**Work request**
What is the number of lines in the data that include the string "sheet"? Give it by itself.

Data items
^^^^

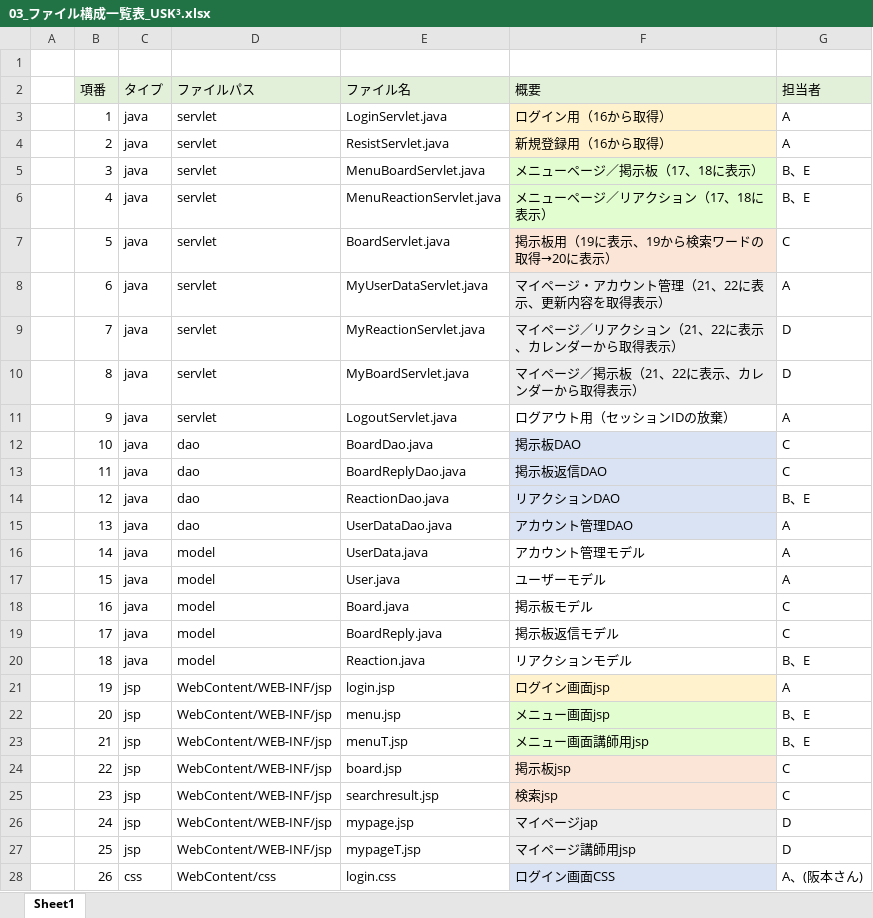
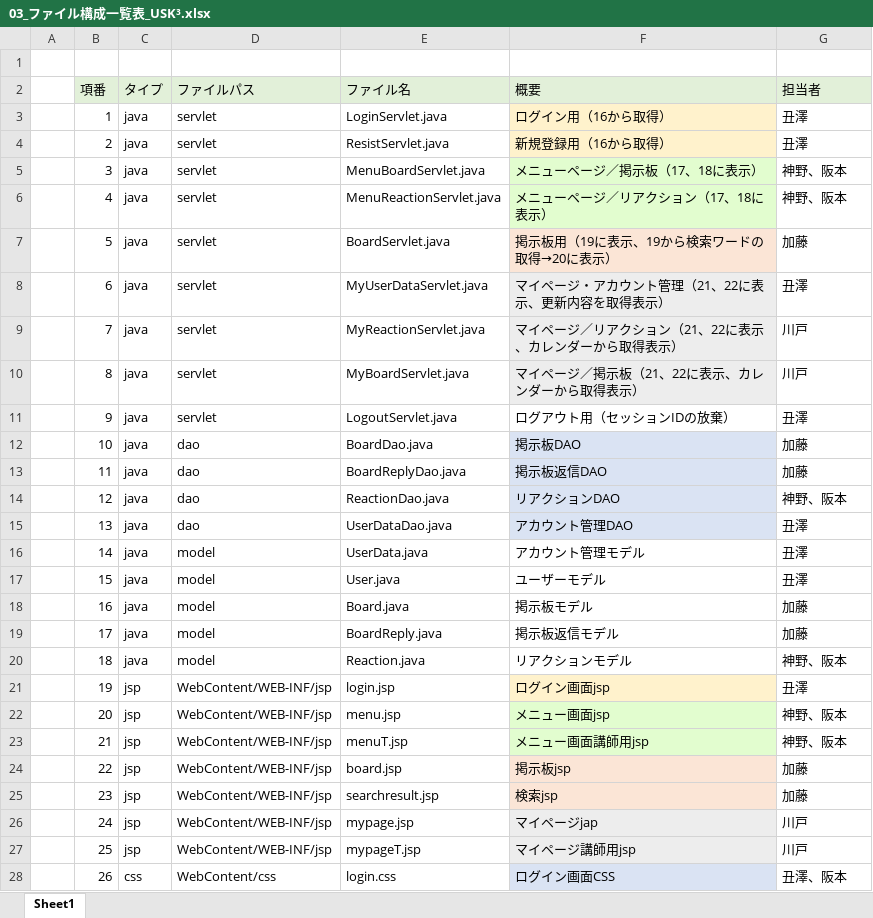
Before and after one commit to DOJO-2021/E-5, an Excel workbook: documents/03_ファイル構成一覧表_USK³.xlsx, sheet Sheet1, drawn as a sheet; only a part is shown; values as stored, in another font and other column widths than the file's, no borders; the diff covers the shown part only; the diff names each change by its address in the sheet, - before the commit and + after, or states it on an @@ line.

```diff
--- a/documents/03_ファイル構成一覧表_USK³.xlsx (sheet Sheet1)
+++ b/documents/03_ファイル構成一覧表_USK³.xlsx (sheet Sheet1)
-G3:G4 (担当者): A
+G3:G4 (担当者): 丑澤
-G5:G6 (担当者): B、E
+G5:G6 (担当者): 神野、阪本
-G7 (担当者): C
+G7 (担当者): 加藤
-G8 (担当者): A
+G8 (担当者): 丑澤
-G9:G10 (担当者): D
+G9:G10 (担当者): 川戸
-G11 (担当者): A
+G11 (担当者): 丑澤
-G12:G13 (担当者): C
+G12:G13 (担当者): 加藤
-G14 (担当者): B、E
+G14 (担当者): 神野、阪本
-G15:G17 (担当者): A
+G15:G17 (担当者): 丑澤
-G18:G19 (担当者): C
+G18:G19 (担当者): 加藤
-G20 (担当者): B、E
+G20 (担当者): 神野、阪本
-G21 (担当者): A
+G21 (担当者): 丑澤
-G22:G23 (担当者): B、E
+G22:G23 (担当者): 神野、阪本
-G24:G25 (担当者): C
+G24:G25 (担当者): 加藤
-G26:G27 (担当者): D
+G26:G27 (担当者): 川戸
-G28 (担当者): A、(阪本さん)
+G28 (担当者): 丑澤、阪本
```
Also changed, not shown: 3 edited cells elsewhere in this sheet, 3 other files.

^^^^

**Response**
4